Well, that was an eventful week, wasn’t it?
Chris, Tara, and Matthew wrote guest blogs? You don’t say!
To be quite honest, I was thinking about pre-writing three blogs, or, as is often the case, writing blogs while I’m away on vacation. That always seems easy in advance (“I write three blogs per week, I’m sure I can carve out the time while I’m away!”) but it’s an absolute nightmare once I attempt this in practice.
I’m not sure who on my team first asked the obvious question: “Why don’t we write the blogs while you’re away?” But it was a great question, and one that seemed rhetorical once the question lingered in the air for a few moments.
Chris was up first, naturally. He started to write his while I was away, and as much as he asked me to look it over, I kept telling him, “I don’t want to be a part of this; surprise me!”
Matthew agonized about his. “I’m nervous,” he told me over text message, as I watched my daughter and her cousins indoor rock-climb. “What if people rake me over the coals?” I told him that he hasn’t made it in real estate until people hate him, so he should hope that some shade is thrown his way!
And Tara? Poor Tara! The newest member on the team was given a task tantamount to pulling Excalibur’s sword from a rock!
Libertarian had a great idea: why not have my mother write a blog?
Save that for next time. Let’s see what other trips my wife has planned for 2022…
London was amazing. A notable stop in the journey of life, and one which my 5-year-old daughter will remember forever.
For those who don’t care to know the minutiae of my personal life, feel free to skip below to the market update. For those with a sense of adventure, I have a LOT of stories to tell! There are so many good ones, but let me pick one story that perhaps some of you can relate to since it’s about something we all have in common: coffee.
Do Brits have a sense of humour? Apparently not! I agonized about the coffee I’d be forced to drink upon my arrival in London, since I’m hopelessly addicted to Tim Horton’s, and as I recall from 2018, they don’t do “drip coffee.” An Amerciano? Isn’t that just espresso mixed with hot water?
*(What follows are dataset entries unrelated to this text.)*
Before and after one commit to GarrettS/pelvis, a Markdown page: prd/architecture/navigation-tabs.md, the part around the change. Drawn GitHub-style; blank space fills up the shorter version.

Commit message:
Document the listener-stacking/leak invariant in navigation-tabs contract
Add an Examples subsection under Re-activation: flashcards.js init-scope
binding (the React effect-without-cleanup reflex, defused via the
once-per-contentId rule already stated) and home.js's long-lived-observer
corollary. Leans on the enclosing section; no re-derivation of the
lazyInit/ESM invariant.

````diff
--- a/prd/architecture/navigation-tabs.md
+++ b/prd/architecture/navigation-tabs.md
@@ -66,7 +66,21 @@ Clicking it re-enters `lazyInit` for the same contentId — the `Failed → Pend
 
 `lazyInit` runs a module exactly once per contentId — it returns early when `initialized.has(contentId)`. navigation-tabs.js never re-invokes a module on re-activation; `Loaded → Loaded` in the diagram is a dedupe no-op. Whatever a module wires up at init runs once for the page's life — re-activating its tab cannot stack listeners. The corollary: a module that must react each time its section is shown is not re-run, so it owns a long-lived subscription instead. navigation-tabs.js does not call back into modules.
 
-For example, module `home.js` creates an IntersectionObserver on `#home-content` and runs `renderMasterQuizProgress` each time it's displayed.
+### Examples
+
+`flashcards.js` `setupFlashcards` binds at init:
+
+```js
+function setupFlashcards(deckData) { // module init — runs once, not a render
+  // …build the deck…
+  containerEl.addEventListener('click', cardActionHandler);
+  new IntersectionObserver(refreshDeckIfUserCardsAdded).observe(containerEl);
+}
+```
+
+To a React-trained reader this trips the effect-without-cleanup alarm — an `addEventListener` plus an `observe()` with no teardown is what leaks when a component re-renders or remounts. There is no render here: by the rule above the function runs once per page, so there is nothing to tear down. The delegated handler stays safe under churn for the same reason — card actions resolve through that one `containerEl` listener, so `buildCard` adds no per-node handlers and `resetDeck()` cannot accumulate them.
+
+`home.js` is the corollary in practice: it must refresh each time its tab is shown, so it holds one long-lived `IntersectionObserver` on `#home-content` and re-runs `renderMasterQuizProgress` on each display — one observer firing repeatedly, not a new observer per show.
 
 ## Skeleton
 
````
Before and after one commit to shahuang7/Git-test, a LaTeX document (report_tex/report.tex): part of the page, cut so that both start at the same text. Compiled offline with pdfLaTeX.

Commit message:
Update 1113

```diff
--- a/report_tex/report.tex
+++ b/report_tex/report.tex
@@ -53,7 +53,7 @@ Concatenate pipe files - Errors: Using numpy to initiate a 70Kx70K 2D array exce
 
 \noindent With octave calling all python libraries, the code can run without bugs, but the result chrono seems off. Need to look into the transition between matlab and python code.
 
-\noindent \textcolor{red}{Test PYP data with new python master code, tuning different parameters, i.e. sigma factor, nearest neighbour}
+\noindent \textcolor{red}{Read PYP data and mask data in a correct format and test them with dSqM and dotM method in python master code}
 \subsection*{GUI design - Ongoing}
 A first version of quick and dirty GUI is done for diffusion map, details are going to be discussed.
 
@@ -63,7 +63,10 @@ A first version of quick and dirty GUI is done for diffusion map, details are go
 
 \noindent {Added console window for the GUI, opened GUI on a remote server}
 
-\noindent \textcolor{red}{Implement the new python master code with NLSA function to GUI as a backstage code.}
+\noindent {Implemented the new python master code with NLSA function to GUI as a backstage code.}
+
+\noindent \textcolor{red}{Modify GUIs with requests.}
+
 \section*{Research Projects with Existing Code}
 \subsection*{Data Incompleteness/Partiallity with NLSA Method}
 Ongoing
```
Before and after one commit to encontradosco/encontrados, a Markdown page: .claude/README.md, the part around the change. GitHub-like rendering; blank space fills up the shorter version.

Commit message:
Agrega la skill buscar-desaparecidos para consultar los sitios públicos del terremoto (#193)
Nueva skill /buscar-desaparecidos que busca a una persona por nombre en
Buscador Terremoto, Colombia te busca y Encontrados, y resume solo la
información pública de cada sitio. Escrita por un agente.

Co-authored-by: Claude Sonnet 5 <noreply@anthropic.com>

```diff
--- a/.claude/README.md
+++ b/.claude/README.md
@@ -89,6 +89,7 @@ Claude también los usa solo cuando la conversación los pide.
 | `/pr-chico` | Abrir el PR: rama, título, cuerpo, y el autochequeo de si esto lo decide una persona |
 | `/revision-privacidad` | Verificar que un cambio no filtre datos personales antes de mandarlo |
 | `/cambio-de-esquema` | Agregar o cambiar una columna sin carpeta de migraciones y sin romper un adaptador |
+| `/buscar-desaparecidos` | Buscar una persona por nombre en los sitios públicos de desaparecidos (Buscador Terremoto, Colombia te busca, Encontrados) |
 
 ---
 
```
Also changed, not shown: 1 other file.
We went out for brunch on our first day and I said to the waitress, “I’m from Canada, and I love terrible coffee!”
She looked at me, straight-faced, and said, “We don’t have terrible coffee here. We only have exceptional coffee.”
Right. Sense of humour, anybody?
My sister-in-law interjected and said, “He’s just kidding, he means he just wants something similar to what he has at home.” She then asked, “Do you have cream?”
The waitress looked aghast! She immediately shot back, “Nay. We don’t have cream!”
Apparently, “cream” in London means “whipped cream.” She assumed that I wanted whipped cream on my coffee.
Lindsay then clarified, “I mean pouring cream,” and you could hear the chuckles from the blokes on the other side of the kitchen counter, watching the obnoxious American attempt to settle into high-class London life.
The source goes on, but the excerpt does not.